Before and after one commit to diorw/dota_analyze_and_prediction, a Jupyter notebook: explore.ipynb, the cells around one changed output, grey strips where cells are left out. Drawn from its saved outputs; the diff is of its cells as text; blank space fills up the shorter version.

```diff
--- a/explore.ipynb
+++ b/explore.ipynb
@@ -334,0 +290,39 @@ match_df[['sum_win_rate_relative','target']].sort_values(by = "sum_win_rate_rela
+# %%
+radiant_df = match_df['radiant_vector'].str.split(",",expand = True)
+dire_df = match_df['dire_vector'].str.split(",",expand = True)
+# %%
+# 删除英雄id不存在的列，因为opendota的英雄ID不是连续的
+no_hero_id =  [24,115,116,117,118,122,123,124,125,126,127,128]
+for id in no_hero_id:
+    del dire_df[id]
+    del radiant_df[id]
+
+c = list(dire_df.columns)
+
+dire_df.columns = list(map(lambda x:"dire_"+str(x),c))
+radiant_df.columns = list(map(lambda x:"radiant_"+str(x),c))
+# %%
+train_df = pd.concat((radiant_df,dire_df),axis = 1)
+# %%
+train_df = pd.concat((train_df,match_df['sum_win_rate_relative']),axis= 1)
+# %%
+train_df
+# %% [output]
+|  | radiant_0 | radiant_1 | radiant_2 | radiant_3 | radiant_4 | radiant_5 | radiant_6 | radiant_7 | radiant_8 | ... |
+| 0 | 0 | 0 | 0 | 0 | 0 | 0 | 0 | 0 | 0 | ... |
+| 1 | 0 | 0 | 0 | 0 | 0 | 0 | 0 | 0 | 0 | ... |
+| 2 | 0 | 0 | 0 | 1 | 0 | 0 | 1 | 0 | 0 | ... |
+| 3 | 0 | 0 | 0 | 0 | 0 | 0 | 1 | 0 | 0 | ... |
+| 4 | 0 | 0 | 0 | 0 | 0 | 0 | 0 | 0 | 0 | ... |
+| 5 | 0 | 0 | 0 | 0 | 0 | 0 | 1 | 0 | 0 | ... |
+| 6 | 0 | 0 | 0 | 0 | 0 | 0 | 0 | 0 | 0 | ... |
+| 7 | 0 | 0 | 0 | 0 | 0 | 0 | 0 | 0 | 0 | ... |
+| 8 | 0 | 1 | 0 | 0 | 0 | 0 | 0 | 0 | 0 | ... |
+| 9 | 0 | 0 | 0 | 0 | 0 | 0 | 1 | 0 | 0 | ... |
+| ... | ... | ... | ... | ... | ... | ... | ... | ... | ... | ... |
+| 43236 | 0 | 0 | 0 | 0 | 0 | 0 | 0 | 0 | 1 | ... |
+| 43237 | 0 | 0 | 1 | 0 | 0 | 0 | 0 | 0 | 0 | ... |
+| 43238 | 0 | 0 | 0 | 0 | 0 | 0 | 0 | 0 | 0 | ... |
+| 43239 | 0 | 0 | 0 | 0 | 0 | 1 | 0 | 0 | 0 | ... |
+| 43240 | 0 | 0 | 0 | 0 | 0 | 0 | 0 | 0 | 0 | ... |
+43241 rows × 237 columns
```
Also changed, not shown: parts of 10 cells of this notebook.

## [TASK STATEMENT]
Without leaving anything out, give the entries again exactly.

## [OUTPUT OF THE TASK]
Before and after one commit to diorw/dota_analyze_and_prediction, a Jupyter notebook: explore.ipynb, the cells around one changed output, grey strips where cells are left out. Drawn from its saved outputs; the diff is of its cells as text; blank space fills up the shorter version.

```diff
--- a/explore.ipynb
+++ b/explore.ipynb
@@ -334,0 +290,39 @@ match_df[['sum_win_rate_relative','target']].sort_values(by = "sum_win_rate_rela
+# %%
+radiant_df = match_df['radiant_vector'].str.split(",",expand = True)
+dire_df = match_df['dire_vector'].str.split(",",expand = True)
+# %%
+# 删除英雄id不存在的列，因为opendota的英雄ID不是连续的
+no_hero_id =  [24,115,116,117,118,122,123,124,125,126,127,128]
+for id in no_hero_id:
+    del dire_df[id]
+    del radiant_df[id]
+
+c = list(dire_df.columns)
+
+dire_df.columns = list(map(lambda x:"dire_"+str(x),c))
+radiant_df.columns = list(map(lambda x:"radiant_"+str(x),c))
+# %%
+train_df = pd.concat((radiant_df,dire_df),axis = 1)
+# %%
+train_df = pd.concat((train_df,match_df['sum_win_rate_relative']),axis= 1)
+# %%
+train_df
+# %% [output]
+|  | radiant_0 | radiant_1 | radiant_2 | radiant_3 | radiant_4 | radiant_5 | radiant_6 | radiant_7 | radiant_8 | ... |
+| 0 | 0 | 0 | 0 | 0 | 0 | 0 | 0 | 0 | 0 | ... |
+| 1 | 0 | 0 | 0 | 0 | 0 | 0 | 0 | 0 | 0 | ... |
+| 2 | 0 | 0 | 0 | 1 | 0 | 0 | 1 | 0 | 0 | ... |
+| 3 | 0 | 0 | 0 | 0 | 0 | 0 | 1 | 0 | 0 | ... |
+| 4 | 0 | 0 | 0 | 0 | 0 | 0 | 0 | 0 | 0 | ... |
+| 5 | 0 | 0 | 0 | 0 | 0 | 0 | 1 | 0 | 0 | ... |
+| 6 | 0 | 0 | 0 | 0 | 0 | 0 | 0 | 0 | 0 | ... |
+| 7 | 0 | 0 | 0 | 0 | 0 | 0 | 0 | 0 | 0 | ... |
+| 8 | 0 | 1 | 0 | 0 | 0 | 0 | 0 | 0 | 0 | ... |
+| 9 | 0 | 0 | 0 | 0 | 0 | 0 | 1 | 0 | 0 | ... |
+| ... | ... | ... | ... | ... | ... | ... | ... | ... | ... | ... |
+| 43236 | 0 | 0 | 0 | 0 | 0 | 0 | 0 | 0 | 1 | ... |
+| 43237 | 0 | 0 | 1 | 0 | 0 | 0 | 0 | 0 | 0 | ... |
+| 43238 | 0 | 0 | 0 | 0 | 0 | 0 | 0 | 0 | 0 | ... |
+| 43239 | 0 | 0 | 0 | 0 | 0 | 1 | 0 | 0 | 0 | ... |
+| 43240 | 0 | 0 | 0 | 0 | 0 | 0 | 0 | 0 | 0 | ... |
+43241 rows × 237 columns
```
Also changed, not shown: parts of 10 cells of this notebook.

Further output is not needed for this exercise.